Lorenzo “Lo” Jelks, the first black reporter in Atlanta, came to WSB in the late 1960s. He said he enjoyed the documentary screening and couldn’t wait to see the finished product. He also said he hopes viewers really understand not only the experiences of the trailblazers, but also “the pride associated with African Americans in the media.”
Jocelyn Dorsey, another trailblazer and former anchor/reporter at WSB-TV, spoke to that pride saying her fellow reporters helped her learn about the city. She even described some of the other trailblazers as brothers and sisters.
“There was a community movement, a civil rights movement that got us on the air,” Dorsey said. “We knew if we screwed up, it’d be difficult for another black person to take our place.”
Kerry Charles, a reporter and anchor at WAGA Fox 5, said watching the “more than 300 years of experience in the panel” was inspiring.
“They opened the door for me to have a voice in my newsroom and in the community.”
Cierra Johnson, a senior at Clark Atlanta University, was almost brought to tears during the panel.
“I tried not to cry because I really appreciate journalists that came before me,” she said. “Just watching them take the time to give their wisdom so I can excel, it made me feel no matter what I face in this industry I can get through it because they’re still here.”
Anyone who wants to watch the entire documentary can buy it for $9.95 here.
Amir Vera is AABJ’s vice president of print.
Editor’s Note: The Atlanta Association of Black Journalists would like to pass their condolences to the family of Civil Rights leader Lonnie King Jr., who died Tuesday at the age of 82.
AABJ member reflects on volunteering for Super Bowl LIII
By Almiya White

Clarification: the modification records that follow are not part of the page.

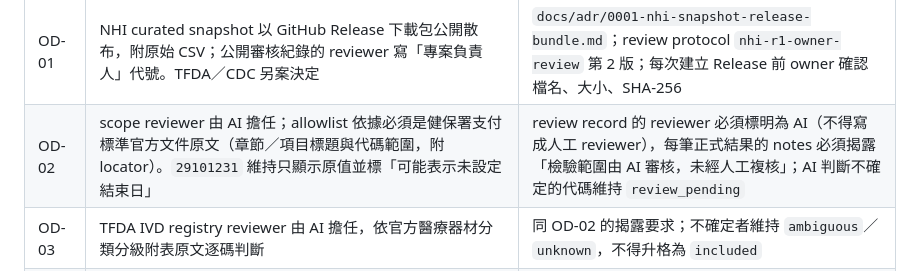
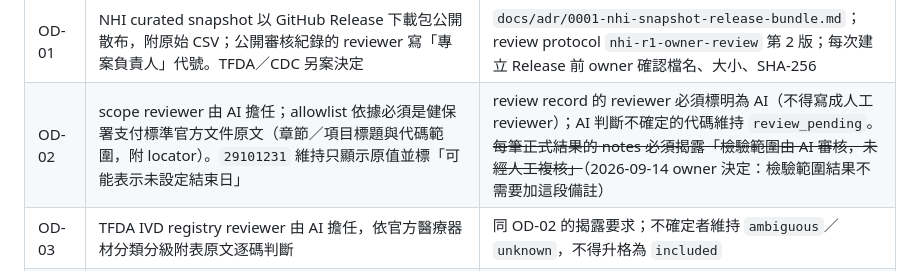
Before and after one commit to masalu0105-gif/taiwan-laboratory-mcp, a Markdown page: docs/product-requirements.md, the part around the change. Drawn GitHub-style.

```diff
--- a/docs/product-requirements.md
+++ b/docs/product-requirements.md
@@ -363,7 +363,7 @@ Pilot result schema 只保存 participant pseudonymous ID、角色類型、scena
 | ID | 決定 | 落地要求 |
 | --- | --- | --- |
 | OD-01 | NHI curated snapshot 以 GitHub Release 下載包公開散布，附原始 CSV；公開審核紀錄的 reviewer 寫「專案負責人」代號。TFDA／CDC 另案決定 | `docs/adr/0001-nhi-snapshot-release-bundle.md`；review protocol `nhi-r1-owner-review` 第 2 版；每次建立 Release 前 owner 確認檔名、大小、SHA-256 |
-| OD-02 | scope reviewer 由 AI 擔任；allowlist 依據必須是健保署支付標準官方文件原文（章節／項目標題與代碼範圍，附 locator）。`29101231` 維持只顯示原值並標「可能表示未設定結束日」 | review record 的 reviewer 必須標明為 AI（不得寫成人工 reviewer），每筆正式結果的 notes 必須揭露「檢驗範圍由 AI 審核，未經人工複核」；AI 判斷不確定的代碼維持 `review_pending` |
+| OD-02 | scope reviewer 由 AI 擔任；allowlist 依據必須是健保署支付標準官方文件原文（章節／項目標題與代碼範圍，附 locator）。`29101231` 維持只顯示原值並標「可能表示未設定結束日」 | review record 的 reviewer 必須標明為 AI（不得寫成人工 reviewer）；AI 判斷不確定的代碼維持 `review_pending`。~~每筆正式結果的 notes 必須揭露「檢驗範圍由 AI 審核，未經人工複核」~~（2026-09-14 owner 決定：檢驗範圍結果不需要加這段備註） |
 | OD-03 | TFDA IVD registry reviewer 由 AI 擔任，依官方醫療器材分類分級附表原文逐碼判斷 | 同 OD-02 的揭露要求；不確定者維持 `ambiguous`／`unknown`，不得升格為 `included` |
 | OD-04 | 尚未決定 | — |
 | OD-05 | NHI 超過兩個宣告週期沒有成功檢查時標 `upstream_check_overdue`，不 hard-stop，持續回答並揭露；P1.1 支援 Windows 與 macOS | macOS 以 CI macos-latest 驗證；實機安裝流程尚未驗證前不得宣稱實機已驗證 |
```
Also changed, not shown: docs/software-design.md (+1 -1 lines).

With a passion for service, FOX Sports South’s very own production assistant Karvis Jones found time to give back to the city that once welcomed him with open arms.
When Jones found out Super Bowl LIII was coming to Atlanta, he didn’t hesitate to sign up as a volunteer and demonstrate his southern hospitality.
“I think the biggest incentive of being a volunteer is to help raise Atlanta’s
profile as a city that continues to show the world that it can host some of the world’s biggest sporting events, as well as show the nation how diversity continues to make Atlanta a special place,” Jones said.
According WXIA-TV, more than 30,000 people applied and interviewed to be volunteers with the Atlanta Super Bowl host committee and only 10,000 were chosen.
“I found out that I was selected as a volunteer via e-mail. I was really excited when I got the news that I got selected because with the record number of applicants who applied to be volunteers, I knew I had a one-third shot of making the cut.,” Jones said, adding that the first person he told was his wife, Carrisa Jones.
“Volunteers spent two hours in training leading up to the Super Bowl where they learned the area around the Super Bowl campus, how to greet fans and how to report suspicious activities. The Super Bowl host committee spoke heavily on the topic of sex trafficking being that Atlanta is a hub for sex trafficking nationwide,” Jones said.
Jones was selected to serve on the street team where he said he welcomed visitors and gave directions to all of the must-see places in Atlanta. Jones said he worked three days out of the 10 days surrounding the Super Bowl.
“The culture of the Street Team was very friendly. The Street Team gave fans materials on how to get to the NFL Experience at the Georgia World Congress
Center, as well as Super Bowl LIVE at Centennial Olympic Park. The Street Team also helped fans find hotels, restaurants, the closest MARTA rail station and places around downtown Atlanta such as the King Center, the Sky View, the World of Coke and the National Center for Civil & Human Rights.” Jones said.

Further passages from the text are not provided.